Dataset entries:
>>>
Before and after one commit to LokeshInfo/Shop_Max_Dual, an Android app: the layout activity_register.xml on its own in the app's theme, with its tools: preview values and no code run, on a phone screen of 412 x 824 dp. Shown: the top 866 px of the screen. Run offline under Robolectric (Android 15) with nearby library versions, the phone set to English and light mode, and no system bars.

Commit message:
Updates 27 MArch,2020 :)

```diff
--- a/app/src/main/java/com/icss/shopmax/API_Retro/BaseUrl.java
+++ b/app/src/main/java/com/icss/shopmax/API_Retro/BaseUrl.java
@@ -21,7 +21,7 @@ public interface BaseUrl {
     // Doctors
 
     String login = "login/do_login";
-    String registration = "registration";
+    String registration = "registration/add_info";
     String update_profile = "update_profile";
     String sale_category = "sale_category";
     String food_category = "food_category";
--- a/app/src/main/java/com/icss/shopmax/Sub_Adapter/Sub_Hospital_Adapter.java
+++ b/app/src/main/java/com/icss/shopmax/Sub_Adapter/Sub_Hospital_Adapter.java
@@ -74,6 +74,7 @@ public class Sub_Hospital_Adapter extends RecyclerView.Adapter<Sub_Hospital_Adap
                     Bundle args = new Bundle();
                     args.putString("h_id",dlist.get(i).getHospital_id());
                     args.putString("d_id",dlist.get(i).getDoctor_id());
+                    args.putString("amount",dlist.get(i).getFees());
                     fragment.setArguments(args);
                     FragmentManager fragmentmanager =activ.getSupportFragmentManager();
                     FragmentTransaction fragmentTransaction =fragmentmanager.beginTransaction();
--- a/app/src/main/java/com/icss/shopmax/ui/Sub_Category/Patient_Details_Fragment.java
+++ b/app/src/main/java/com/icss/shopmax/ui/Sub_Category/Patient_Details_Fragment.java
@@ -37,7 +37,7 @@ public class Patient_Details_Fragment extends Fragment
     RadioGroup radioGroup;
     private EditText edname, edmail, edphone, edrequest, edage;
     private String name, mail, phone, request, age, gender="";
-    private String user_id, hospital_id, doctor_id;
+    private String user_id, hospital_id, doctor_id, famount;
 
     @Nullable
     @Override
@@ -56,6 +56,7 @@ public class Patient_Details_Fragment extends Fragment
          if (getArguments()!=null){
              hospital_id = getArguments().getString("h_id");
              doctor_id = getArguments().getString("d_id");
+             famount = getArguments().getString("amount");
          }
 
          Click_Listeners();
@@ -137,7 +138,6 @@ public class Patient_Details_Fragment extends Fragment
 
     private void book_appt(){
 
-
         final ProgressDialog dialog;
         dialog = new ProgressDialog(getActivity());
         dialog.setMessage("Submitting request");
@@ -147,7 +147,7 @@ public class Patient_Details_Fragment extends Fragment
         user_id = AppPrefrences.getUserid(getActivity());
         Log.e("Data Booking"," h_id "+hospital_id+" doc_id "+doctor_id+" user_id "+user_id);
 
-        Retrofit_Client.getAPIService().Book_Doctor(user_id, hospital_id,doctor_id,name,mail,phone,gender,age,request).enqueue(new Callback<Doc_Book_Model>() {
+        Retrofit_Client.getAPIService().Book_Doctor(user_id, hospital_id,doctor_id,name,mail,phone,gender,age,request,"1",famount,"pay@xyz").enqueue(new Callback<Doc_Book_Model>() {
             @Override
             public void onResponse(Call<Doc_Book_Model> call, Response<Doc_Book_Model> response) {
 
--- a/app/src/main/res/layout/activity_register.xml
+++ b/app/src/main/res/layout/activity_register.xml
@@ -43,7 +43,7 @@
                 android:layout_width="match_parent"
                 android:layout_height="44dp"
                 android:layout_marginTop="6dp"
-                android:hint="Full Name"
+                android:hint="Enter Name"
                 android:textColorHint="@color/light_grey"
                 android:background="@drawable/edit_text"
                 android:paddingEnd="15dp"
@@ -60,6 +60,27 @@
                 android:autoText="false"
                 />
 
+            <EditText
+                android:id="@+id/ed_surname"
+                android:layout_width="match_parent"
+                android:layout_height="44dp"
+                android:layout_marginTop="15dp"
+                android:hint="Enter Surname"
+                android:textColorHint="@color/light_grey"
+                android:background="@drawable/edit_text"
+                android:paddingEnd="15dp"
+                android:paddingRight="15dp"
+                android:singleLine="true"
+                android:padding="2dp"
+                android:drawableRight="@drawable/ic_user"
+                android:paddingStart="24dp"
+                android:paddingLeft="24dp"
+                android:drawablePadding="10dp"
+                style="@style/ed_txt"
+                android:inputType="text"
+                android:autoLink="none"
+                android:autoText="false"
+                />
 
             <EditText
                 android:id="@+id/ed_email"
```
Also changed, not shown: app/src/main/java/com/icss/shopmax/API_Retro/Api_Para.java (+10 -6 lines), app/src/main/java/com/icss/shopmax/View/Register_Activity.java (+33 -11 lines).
<<<
Prompt:
Give back each entry so that it matches the original word for word.

Reply:
Before and after one commit to LokeshInfo/Shop_Max_Dual, an Android app: the layout activity_register.xml on its own in the app's theme, with its tools: preview values and no code run, on a phone screen of 412 x 824 dp. Shown: the top 866 px of the screen. Run offline under Robolectric (Android 15) with nearby library versions, the phone set to English and light mode, and no system bars.

Commit message:
Updates 27 MArch,2020 :)

```diff
--- a/app/src/main/java/com/icss/shopmax/API_Retro/BaseUrl.java
+++ b/app/src/main/java/com/icss/shopmax/API_Retro/BaseUrl.java
@@ -21,7 +21,7 @@ public interface BaseUrl {
     // Doctors
 
     String login = "login/do_login";
-    String registration = "registration";
+    String registration = "registration/add_info";
     String update_profile = "update_profile";
     String sale_category = "sale_category";
     String food_category = "food_category";
--- a/app/src/main/java/com/icss/shopmax/Sub_Adapter/Sub_Hospital_Adapter.java
+++ b/app/src/main/java/com/icss/shopmax/Sub_Adapter/Sub_Hospital_Adapter.java
@@ -74,6 +74,7 @@ public class Sub_Hospital_Adapter extends RecyclerView.Adapter<Sub_Hospital_Adap
                     Bundle args = new Bundle();
                     args.putString("h_id",dlist.get(i).getHospital_id());
                     args.putString("d_id",dlist.get(i).getDoctor_id());
+                    args.putString("amount",dlist.get(i).getFees());
                     fragment.setArguments(args);
                     FragmentManager fragmentmanager =activ.getSupportFragmentManager();
                     FragmentTransaction fragmentTransaction =fragmentmanager.beginTransaction();
--- a/app/src/main/java/com/icss/shopmax/ui/Sub_Category/Patient_Details_Fragment.java
+++ b/app/src/main/java/com/icss/shopmax/ui/Sub_Category/Patient_Details_Fragment.java
@@ -37,7 +37,7 @@ public class Patient_Details_Fragment extends Fragment
     RadioGroup radioGroup;
     private EditText edname, edmail, edphone, edrequest, edage;
     private String name, mail, phone, request, age, gender="";
-    private String user_id, hospital_id, doctor_id;
+    private String user_id, hospital_id, doctor_id, famount;
 
     @Nullable
     @Override
@@ -56,6 +56,7 @@ public class Patient_Details_Fragment extends Fragment
          if (getArguments()!=null){
              hospital_id = getArguments().getString("h_id");
              doctor_id = getArguments().getString("d_id");
+             famount = getArguments().getString("amount");
          }
 
          Click_Listeners();
@@ -137,7 +138,6 @@ public class Patient_Details_Fragment extends Fragment
 
     private void book_appt(){
 
-
         final ProgressDialog dialog;
         dialog = new ProgressDialog(getActivity());
         dialog.setMessage("Submitting request");
@@ -147,7 +147,7 @@ public class Patient_Details_Fragment extends Fragment
         user_id = AppPrefrences.getUserid(getActivity());
         Log.e("Data Booking"," h_id "+hospital_id+" doc_id "+doctor_id+" user_id "+user_id);
 
-        Retrofit_Client.getAPIService().Book_Doctor(user_id, hospital_id,doctor_id,name,mail,phone,gender,age,request).enqueue(new Callback<Doc_Book_Model>() {
+        Retrofit_Client.getAPIService().Book_Doctor(user_id, hospital_id,doctor_id,name,mail,phone,gender,age,request,"1",famount,"pay@xyz").enqueue(new Callback<Doc_Book_Model>() {
             @Override
             public void onResponse(Call<Doc_Book_Model> call, Response<Doc_Book_Model> response) {
 
--- a/app/src/main/res/layout/activity_register.xml
+++ b/app/src/main/res/layout/activity_register.xml
@@ -43,7 +43,7 @@
                 android:layout_width="match_parent"
                 android:layout_height="44dp"
                 android:layout_marginTop="6dp"
-                android:hint="Full Name"
+                android:hint="Enter Name"
                 android:textColorHint="@color/light_grey"
                 android:background="@drawable/edit_text"
                 android:paddingEnd="15dp"
@@ -60,6 +60,27 @@
                 android:autoText="false"
                 />
 
+            <EditText
+                android:id="@+id/ed_surname"
+                android:layout_width="match_parent"
+                android:layout_height="44dp"
+                android:layout_marginTop="15dp"
+                android:hint="Enter Surname"
+                android:textColorHint="@color/light_grey"
+                android:background="@drawable/edit_text"
+                android:paddingEnd="15dp"
+                android:paddingRight="15dp"
+                android:singleLine="true"
+                android:padding="2dp"
+                android:drawableRight="@drawable/ic_user"
+                android:paddingStart="24dp"
+                android:paddingLeft="24dp"
+                android:drawablePadding="10dp"
+                style="@style/ed_txt"
+                android:inputType="text"
+                android:autoLink="none"
+                android:autoText="false"
+                />
 
             <EditText
                 android:id="@+id/ed_email"
```
Also changed, not shown: app/src/main/java/com/icss/shopmax/API_Retro/Api_Para.java (+10 -6 lines), app/src/main/java/com/icss/shopmax/View/Register_Activity.java (+33 -11 lines).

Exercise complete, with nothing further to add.